NCCN Guidelines for Patients
Colon Cancer, Version 1.2014
Part 3 discusses tests that are needed
to plan treatment. Some are used
to confirm the clinical stage of the
cancer. Others are used to know which
treatments would work best.
Medical and family history
To plan cancer treatment, your doctors will ask you
about any health events and medications you’ve taken
in your lifetime. This information is called a medical
history. A medical history helps your doctors know if
you can have surgery. It also helps doctors assess if
chemotherapy will do you more good than harm.
Since some health problems run in families, your
doctor will also ask about the medical history of your
blood relatives. It’s important to know who in your
family has had what diseases and at what ages the
diseases started. This information is called a family
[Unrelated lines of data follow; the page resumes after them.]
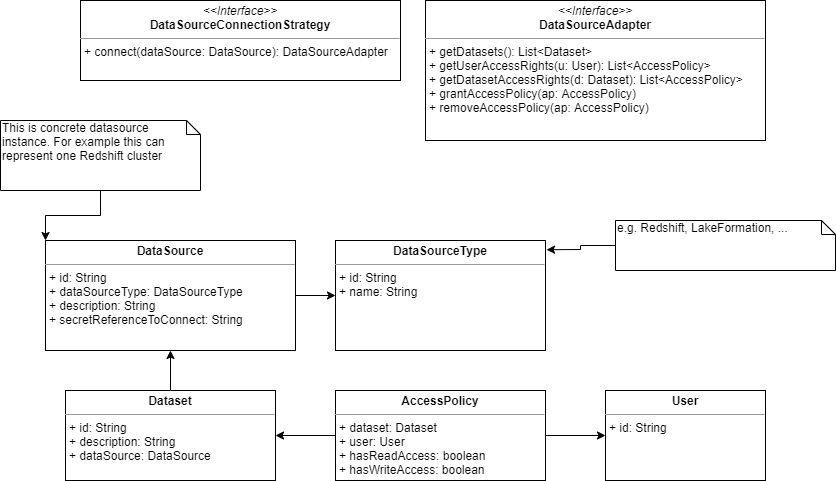
piotr-kalanski/access-management keeps this draw.io diagram as diagrams/diagrams-domain-model.png. Above is the earlier version. Source tidied: cells renumbered, new cells last; positions are measured from the earlier drawing's top-left corner, leaving out a move shared by most shapes.
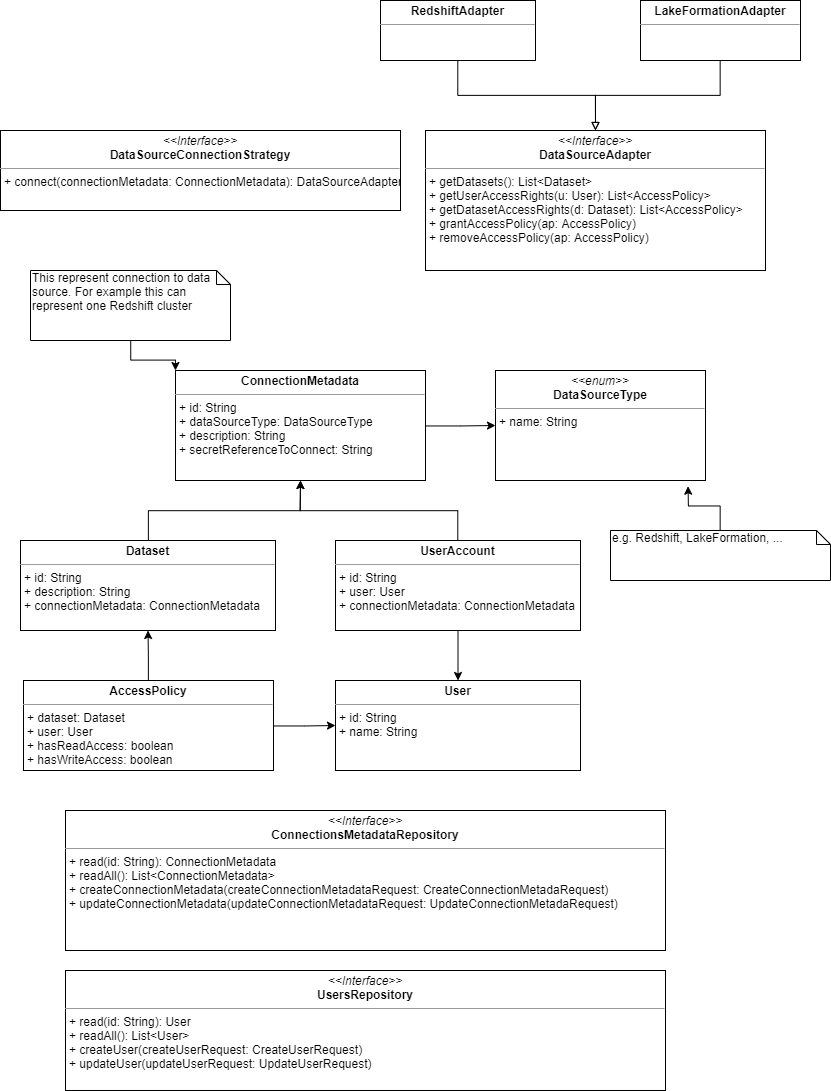
Above is the later version.

Commit message:
updated domain model

Diff of the diagram source:
```diff
@@ -2,23 +2,23 @@
   <root>
     <mxCell id="0" />
     <mxCell id="1" parent="0" />
-    <mxCell id="2" value="&lt;p style=&quot;margin: 0px ; margin-top: 4px ; text-align: center&quot;&gt;&lt;b&gt;User&lt;/b&gt;&lt;/p&gt;&lt;hr size=&quot;1&quot;&gt;&lt;p style=&quot;margin: 0px ; margin-left: 4px&quot;&gt;+ id: String&lt;br&gt;&lt;/p&gt;" style="verticalAlign=top;align=left;overflow=fill;fontSize=12;fontFamily=Helvetica;html=1;" parent="1" vertex="1">
-      <mxGeometry x="605" y="390" width="160" height="90" as="geometry" />
+    <mxCell id="2" value="&lt;p style=&quot;margin: 0px ; margin-top: 4px ; text-align: center&quot;&gt;&lt;b&gt;User&lt;/b&gt;&lt;/p&gt;&lt;hr size=&quot;1&quot;&gt;&lt;p style=&quot;margin: 0px ; margin-left: 4px&quot;&gt;+ id: String&lt;br&gt;+ name: String&lt;br&gt;&lt;/p&gt;" style="verticalAlign=top;align=left;overflow=fill;fontSize=12;fontFamily=Helvetica;html=1;" parent="1" vertex="1">
+      <mxGeometry x="335" y="550" width="245" height="90" as="geometry" />
     </mxCell>
-    <mxCell id="3" style="edgeStyle=orthogonalEdgeStyle;rounded=0;jettySize=auto;html=1;entryX=1;entryY=0.5;entryDx=0;entryDy=0;" parent="1" edge="1" source="5" target="7">
+    <mxCell id="3" style="edgeStyle=orthogonalEdgeStyle;rounded=0;jettySize=auto;html=1;entryX=0.5;entryY=1;entryDx=0;entryDy=0;" parent="1" edge="1" source="5" target="7">
       <mxGeometry relative="1" as="geometry" />
     </mxCell>
     <mxCell id="4" style="edgeStyle=orthogonalEdgeStyle;rounded=0;jettySize=auto;html=1;entryX=0;entryY=0.5;entryDx=0;entryDy=0;" parent="1" edge="1" source="5" target="2">
       <mxGeometry relative="1" as="geometry" />
     </mxCell>
     <mxCell id="5" value="&lt;p style=&quot;margin: 0px ; margin-top: 4px ; text-align: center&quot;&gt;&lt;b&gt;AccessPolicy&lt;/b&gt;&lt;/p&gt;&lt;hr size=&quot;1&quot;&gt;&lt;p style=&quot;margin: 0px ; margin-left: 4px&quot;&gt;+ dataset: Dataset&lt;br&gt;+ user: User&lt;br&gt;&lt;/p&gt;&lt;p style=&quot;margin: 0px ; margin-left: 4px&quot;&gt;+ hasReadAccess: boolean&lt;/p&gt;&lt;p style=&quot;margin: 0px ; margin-left: 4px&quot;&gt;+ hasWriteAccess: boolean&lt;br&gt;&lt;/p&gt;" style="verticalAlign=top;align=left;overflow=fill;fontSize=12;fontFamily=Helvetica;html=1;" parent="1" vertex="1">
-      <mxGeometry x="335" y="390" width="210" height="90" as="geometry" />
+      <mxGeometry x="23" y="550" width="250" height="90" as="geometry" />
     </mxCell>
     <mxCell id="6" style="edgeStyle=orthogonalEdgeStyle;rounded=0;jettySize=auto;html=1;entryX=0.5;entryY=1;entryDx=0;entryDy=0;" parent="1" edge="1" source="7" target="10">
       <mxGeometry relative="1" as="geometry" />
     </mxCell>
-    <mxCell id="7" value="&lt;p style=&quot;margin: 0px ; margin-top: 4px ; text-align: center&quot;&gt;&lt;b&gt;Dataset&lt;/b&gt;&lt;/p&gt;&lt;hr size=&quot;1&quot;&gt;&lt;p style=&quot;margin: 0px ; margin-left: 4px&quot;&gt;+ id: String&lt;br&gt;+ description: String&lt;br&gt;+ dataSource: DataSource&lt;/p&gt;" style="verticalAlign=top;align=left;overflow=fill;fontSize=12;fontFamily=Helvetica;html=1;" parent="1" vertex="1">
-      <mxGeometry x="65" y="390" width="210" height="90" as="geometry" />
+    <mxCell id="7" value="&lt;p style=&quot;margin: 0px ; margin-top: 4px ; text-align: center&quot;&gt;&lt;b&gt;Dataset&lt;/b&gt;&lt;/p&gt;&lt;hr size=&quot;1&quot;&gt;&lt;p style=&quot;margin: 0px ; margin-left: 4px&quot;&gt;+ id: String&lt;br&gt;+ description: String&lt;br&gt;+ connectionMetadata: ConnectionMetadata&lt;/p&gt;&lt;span style=&quot;text-align: center&quot;&gt;&lt;br&gt;&lt;br&gt;&lt;/span&gt;" style="verticalAlign=top;align=left;overflow=fill;fontSize=12;fontFamily=Helvetica;html=1;" parent="1" vertex="1">
+      <mxGeometry x="20" y="410" width="255" height="90" as="geometry" />
     </mxCell>
     <mxCell id="8" value="&lt;p style=&quot;margin: 0px ; margin-top: 4px ; text-align: center&quot;&gt;&lt;i&gt;&amp;lt;&amp;lt;Interface&amp;gt;&amp;gt;&lt;/i&gt;&lt;br&gt;&lt;b&gt;DataSourceAdapter&lt;/b&gt;&lt;br&gt;&lt;/p&gt;&lt;hr size=&quot;1&quot;&gt;&lt;p style=&quot;margin: 0px ; margin-left: 4px&quot;&gt;&lt;/p&gt;&lt;p style=&quot;margin: 0px ; margin-left: 4px&quot;&gt;+ getDatasets(): List&amp;lt;Dataset&amp;gt;&lt;br&gt;+ getUserAccessRights(u: User): List&amp;lt;AccessPolicy&amp;gt;&lt;br&gt;+ getDatasetAccessRights(d: Dataset): List&amp;lt;AccessPolicy&amp;gt;&lt;br&gt;+ grantAccessPolicy(ap: AccessPolicy)&lt;br&gt;+ removeAccessPolicy(ap: AccessPolicy)&lt;br&gt;&lt;/p&gt;" style="verticalAlign=top;align=left;overflow=fill;fontSize=12;fontFamily=Helvetica;html=1;" parent="1" vertex="1">
       <mxGeometry x="425" width="340" height="140" as="geometry" />
@@ -26,26 +26,53 @@
     <mxCell id="9" style="edgeStyle=orthogonalEdgeStyle;rounded=0;jettySize=auto;html=1;entryX=0;entryY=0.5;entryDx=0;entryDy=0;" parent="1" edge="1" source="10" target="11">
       <mxGeometry relative="1" as="geometry" />
     </mxCell>
-    <mxCell id="10" value="&lt;p style=&quot;margin: 0px ; margin-top: 4px ; text-align: center&quot;&gt;&lt;b&gt;DataSource&lt;/b&gt;&lt;/p&gt;&lt;hr size=&quot;1&quot;&gt;&lt;p style=&quot;margin: 0px ; margin-left: 4px&quot;&gt;+ id: String&lt;br&gt;+ dataSourceType:&amp;nbsp;&lt;span style=&quot;text-align: center&quot;&gt;DataSourceType&lt;/span&gt;&lt;br&gt;+ description: String&lt;br&gt;+ secretReferenceToConnect: String&lt;/p&gt;" style="verticalAlign=top;align=left;overflow=fill;fontSize=12;fontFamily=Helvetica;html=1;" parent="1" vertex="1">
-      <mxGeometry x="45" y="240" width="250" height="110" as="geometry" />
+    <mxCell id="10" value="&lt;p style=&quot;margin: 0px ; margin-top: 4px ; text-align: center&quot;&gt;&lt;b&gt;ConnectionMetadata&lt;/b&gt;&lt;/p&gt;&lt;hr size=&quot;1&quot;&gt;&lt;p style=&quot;margin: 0px ; margin-left: 4px&quot;&gt;+ id: String&lt;br&gt;+ dataSourceType:&amp;nbsp;&lt;span style=&quot;text-align: center&quot;&gt;DataSourceType&lt;/span&gt;&lt;br&gt;+ description: String&lt;br&gt;+ secretReferenceToConnect: String&lt;/p&gt;" style="verticalAlign=top;align=left;overflow=fill;fontSize=12;fontFamily=Helvetica;html=1;" parent="1" vertex="1">
+      <mxGeometry x="175" y="240" width="250" height="110" as="geometry" />
     </mxCell>
-    <mxCell id="11" value="&lt;p style=&quot;margin: 0px ; margin-top: 4px ; text-align: center&quot;&gt;&lt;b&gt;DataSourceType&lt;/b&gt;&lt;/p&gt;&lt;hr size=&quot;1&quot;&gt;&lt;p style=&quot;margin: 0px ; margin-left: 4px&quot;&gt;+ id: String&lt;br&gt;+ name: String&lt;br&gt;&lt;/p&gt;" style="verticalAlign=top;align=left;overflow=fill;fontSize=12;fontFamily=Helvetica;html=1;" parent="1" vertex="1">
-      <mxGeometry x="335" y="240" width="210" height="110" as="geometry" />
+    <mxCell id="11" value="&lt;p style=&quot;margin: 0px ; margin-top: 4px ; text-align: center&quot;&gt;&lt;i&gt;&amp;lt;&amp;lt;enum&amp;gt;&amp;gt;&lt;/i&gt;&lt;br&gt;&lt;b&gt;DataSourceType&lt;/b&gt;&lt;/p&gt;&lt;hr size=&quot;1&quot;&gt;&lt;p style=&quot;margin: 0px ; margin-left: 4px&quot;&gt;+ name: String&lt;br&gt;&lt;/p&gt;" style="verticalAlign=top;align=left;overflow=fill;fontSize=12;fontFamily=Helvetica;html=1;" parent="1" vertex="1">
+      <mxGeometry x="495" y="240" width="210" height="110" as="geometry" />
     </mxCell>
-    <mxCell id="12" style="edgeStyle=orthogonalEdgeStyle;rounded=0;jettySize=auto;html=1;entryX=1.005;entryY=0.084;entryDx=0;entryDy=0;entryPerimeter=0;" parent="1" edge="1" source="13" target="11">
+    <mxCell id="12" style="edgeStyle=orthogonalEdgeStyle;rounded=0;jettySize=auto;html=1;entryX=0.917;entryY=1.052;entryDx=0;entryDy=0;entryPerimeter=0;" parent="1" edge="1" source="13" target="11">
       <mxGeometry relative="1" as="geometry" />
     </mxCell>
     <mxCell id="13" value="e.g. Redshift, LakeFormation, ..." style="shape=note;whiteSpace=wrap;html=1;size=14;verticalAlign=top;align=left;spacingTop=-6;" parent="1" vertex="1">
-      <mxGeometry x="615" y="220" width="220" height="50" as="geometry" />
+      <mxGeometry x="610" y="400" width="220" height="50" as="geometry" />
     </mxCell>
     <mxCell id="14" style="edgeStyle=orthogonalEdgeStyle;rounded=0;jettySize=auto;html=1;entryX=0;entryY=0;entryDx=0;entryDy=0;" parent="1" edge="1" source="15" target="10">
       <mxGeometry relative="1" as="geometry" />
     </mxCell>
-    <mxCell id="15" value="This is concrete datasource instance. For example this can represent one Redshift cluster" style="shape=note;whiteSpace=wrap;html=1;size=14;verticalAlign=top;align=left;spacingTop=-6;" parent="1" vertex="1">
-      <mxGeometry y="120" width="200" height="70" as="geometry" />
+    <mxCell id="15" value="This represent connection to data source. For example this can represent one Redshift cluster" style="shape=note;whiteSpace=wrap;html=1;size=14;verticalAlign=top;align=left;spacingTop=-6;" parent="1" vertex="1">
+      <mxGeometry x="30" y="140" width="200" height="70" as="geometry" />
     </mxCell>
-    <mxCell id="16" value="&lt;p style=&quot;margin: 0px ; margin-top: 4px ; text-align: center&quot;&gt;&lt;i&gt;&amp;lt;&amp;lt;Interface&amp;gt;&amp;gt;&lt;/i&gt;&lt;br&gt;&lt;b&gt;DataSourceConnectionStrategy&lt;/b&gt;&lt;/p&gt;&lt;hr size=&quot;1&quot;&gt;&lt;p style=&quot;margin: 0px ; margin-left: 4px&quot;&gt;&lt;/p&gt;&lt;p style=&quot;margin: 0px ; margin-left: 4px&quot;&gt;+ connect(dataSource: DataSource): DataSourceAdapter&lt;br&gt;&lt;/p&gt;" style="verticalAlign=top;align=left;overflow=fill;fontSize=12;fontFamily=Helvetica;html=1;" parent="1" vertex="1">
-      <mxGeometry x="80" width="320" height="80" as="geometry" />
+    <mxCell id="16" value="&lt;p style=&quot;margin: 0px ; margin-top: 4px ; text-align: center&quot;&gt;&lt;i&gt;&amp;lt;&amp;lt;Interface&amp;gt;&amp;gt;&lt;/i&gt;&lt;br&gt;&lt;b&gt;DataSourceConnectionStrategy&lt;/b&gt;&lt;/p&gt;&lt;hr size=&quot;1&quot;&gt;&lt;p style=&quot;margin: 0px ; margin-left: 4px&quot;&gt;&lt;/p&gt;&lt;p style=&quot;margin: 0px ; margin-left: 4px&quot;&gt;+ connect(connectionMetadata:&amp;nbsp;&lt;span style=&quot;text-align: center&quot;&gt;ConnectionMetadata&lt;/span&gt;): DataSourceAdapter&lt;br&gt;&lt;/p&gt;" style="verticalAlign=top;align=left;overflow=fill;fontSize=12;fontFamily=Helvetica;html=1;" parent="1" vertex="1">
+      <mxGeometry width="400" height="80" as="geometry" />
     </mxCell>
+    <mxCell id="17" style="edgeStyle=orthogonalEdgeStyle;rounded=0;jettySize=auto;html=1;" parent="1" edge="1" source="19" target="2">
+      <mxGeometry relative="1" as="geometry" />
+    </mxCell>
+    <mxCell id="18" style="edgeStyle=orthogonalEdgeStyle;rounded=0;jettySize=auto;html=1;entryX=0.5;entryY=1;entryDx=0;entryDy=0;" parent="1" edge="1" source="19" target="10">
+      <mxGeometry relative="1" as="geometry" />
+    </mxCell>
+    <mxCell id="19" value="&lt;p style=&quot;margin: 0px ; margin-top: 4px ; text-align: center&quot;&gt;&lt;b&gt;UserAccount&lt;/b&gt;&lt;/p&gt;&lt;hr size=&quot;1&quot;&gt;&lt;p style=&quot;margin: 0px ; margin-left: 4px&quot;&gt;+ id: String&lt;br&gt;+ user: User&lt;br&gt;+ connectionMetadata: ConnectionMetadata&lt;br&gt;&lt;/p&gt;" style="verticalAlign=top;align=left;overflow=fill;fontSize=12;fontFamily=Helvetica;html=1;" parent="1" vertex="1">
+      <mxGeometry x="335" y="410" width="245" height="90" as="geometry" />
+    </mxCell>
+    <mxCell id="20" style="edgeStyle=orthogonalEdgeStyle;rounded=0;jettySize=auto;html=1;entryX=0.5;entryY=0;entryDx=0;entryDy=0;endArrow=block;endFill=0;" parent="1" edge="1" source="21" target="8">
+      <mxGeometry relative="1" as="geometry" />
+    </mxCell>
+    <mxCell id="21" value="&lt;p style=&quot;margin: 0px ; margin-top: 4px ; text-align: center&quot;&gt;&lt;b&gt;RedshiftAdapter&lt;/b&gt;&lt;br&gt;&lt;/p&gt;&lt;hr size=&quot;1&quot;&gt;&lt;p style=&quot;margin: 0px ; margin-left: 4px&quot;&gt;&lt;/p&gt;&lt;p style=&quot;margin: 0px ; margin-left: 4px&quot;&gt;&lt;br&gt;&lt;/p&gt;" style="verticalAlign=top;align=left;overflow=fill;fontSize=12;fontFamily=Helvetica;html=1;" parent="1" vertex="1">
+      <mxGeometry x="380" y="-130" width="155" height="60" as="geometry" />
+    </mxCell>
+    <mxCell id="22" style="edgeStyle=orthogonalEdgeStyle;rounded=0;jettySize=auto;html=1;entryX=0.5;entryY=0;entryDx=0;entryDy=0;endArrow=block;endFill=0;" parent="1" edge="1" source="23" target="8">
+      <mxGeometry relative="1" as="geometry" />
+    </mxCell>
+    <mxCell id="23" value="&lt;p style=&quot;margin: 0px ; margin-top: 4px ; text-align: center&quot;&gt;&lt;b&gt;LakeFormationAdapter&lt;/b&gt;&lt;br&gt;&lt;/p&gt;&lt;hr size=&quot;1&quot;&gt;&lt;p style=&quot;margin: 0px ; margin-left: 4px&quot;&gt;&lt;/p&gt;&lt;p style=&quot;margin: 0px ; margin-left: 4px&quot;&gt;&lt;br&gt;&lt;/p&gt;" style="verticalAlign=top;align=left;overflow=fill;fontSize=12;fontFamily=Helvetica;html=1;" parent="1" vertex="1">
+      <mxGeometry x="640" y="-130" width="160" height="60" as="geometry" />
+    </mxCell>
+    <mxCell id="24" value="&lt;p style=&quot;margin: 0px ; margin-top: 4px ; text-align: center&quot;&gt;&lt;i&gt;&amp;lt;&amp;lt;Interface&amp;gt;&amp;gt;&lt;/i&gt;&lt;br&gt;&lt;b&gt;ConnectionsMetadataRepository&lt;/b&gt;&lt;br&gt;&lt;/p&gt;&lt;hr size=&quot;1&quot;&gt;&lt;p style=&quot;margin: 0px ; margin-left: 4px&quot;&gt;&lt;/p&gt;&lt;p style=&quot;margin: 0px ; margin-left: 4px&quot;&gt;+ read(id: String): ConnectionMetadata&lt;br&gt;+ readAll(): List&amp;lt;ConnectionMetadata&amp;gt;&lt;br&gt;+ createConnectionMetadata(createConnectionMetadataRequest: CreateConnectionMetadaRequest)&lt;br&gt;+ updateConnectionMetadata(updateConnectionMetadataRequest: UpdateConnectionMetadaRequest)&lt;br&gt;&lt;/p&gt;" style="verticalAlign=top;align=left;overflow=fill;fontSize=12;fontFamily=Helvetica;html=1;" parent="1" vertex="1">
+      <mxGeometry x="65" y="680" width="600" height="140" as="geometry" />
+    </mxCell>
+    <mxCell id="25" value="&lt;p style=&quot;margin: 0px ; margin-top: 4px ; text-align: center&quot;&gt;&lt;i&gt;&amp;lt;&amp;lt;Interface&amp;gt;&amp;gt;&lt;/i&gt;&lt;br&gt;&lt;b&gt;UsersRepository&lt;/b&gt;&lt;br&gt;&lt;/p&gt;&lt;hr size=&quot;1&quot;&gt;&lt;p style=&quot;margin: 0px ; margin-left: 4px&quot;&gt;&lt;/p&gt;&lt;p style=&quot;margin: 0px ; margin-left: 4px&quot;&gt;+ read(id: String): User&lt;br&gt;+ readAll(): List&amp;lt;User&amp;gt;&lt;br&gt;+ createUser(createUserRequest: CreateUserRequest)&lt;br&gt;+ updateUser(updateUserRequest: UpdateUserRequest)&lt;br&gt;&lt;/p&gt;" style="verticalAlign=top;align=left;overflow=fill;fontSize=12;fontFamily=Helvetica;html=1;" parent="1" vertex="1">
+      <mxGeometry x="65" y="840" width="600" height="120" as="geometry" />
+    </mxCell>
   </root>
 </mxGraphModel>
```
Colon cancer often occurs for unknown reasons. But
some people have syndromes that increase their
chances of getting colon cancer. A syndrome is a
group of signs or symptoms that occur together and
suggest the presence of or risk for a disease. Some
syndromes that increase the risk for colon cancer are
inherited—passed down from parents to child.
also known as Lynch syndrome, is the most common
type of inherited syndrome to cause colon cancer. It
also increases the risk for other types of cancer. Even
so, only 3 to 5 out of 100 people with colon cancer
have Lynch syndrome.
olyposis) is a rare
inherited syndrome that often leads to colon cancer.
However, only 1 out of 100 people with colon cancer
have FAP. FAP starts with hundreds of polyps forming
in the colon and rectum. You are likely to have cancer
by age 50 if you have classic FAP. In attenuated FAP,
the start of the disease is later in life and fewer than
100 polyps develop.
If your doctors think you have an inherited syndrome,
you may be referred to a genetic counselor. A genetic
18 Medical and family history
19 Total colonscopy
20 Imaging tests
21 Blood tests
21 Molecular testing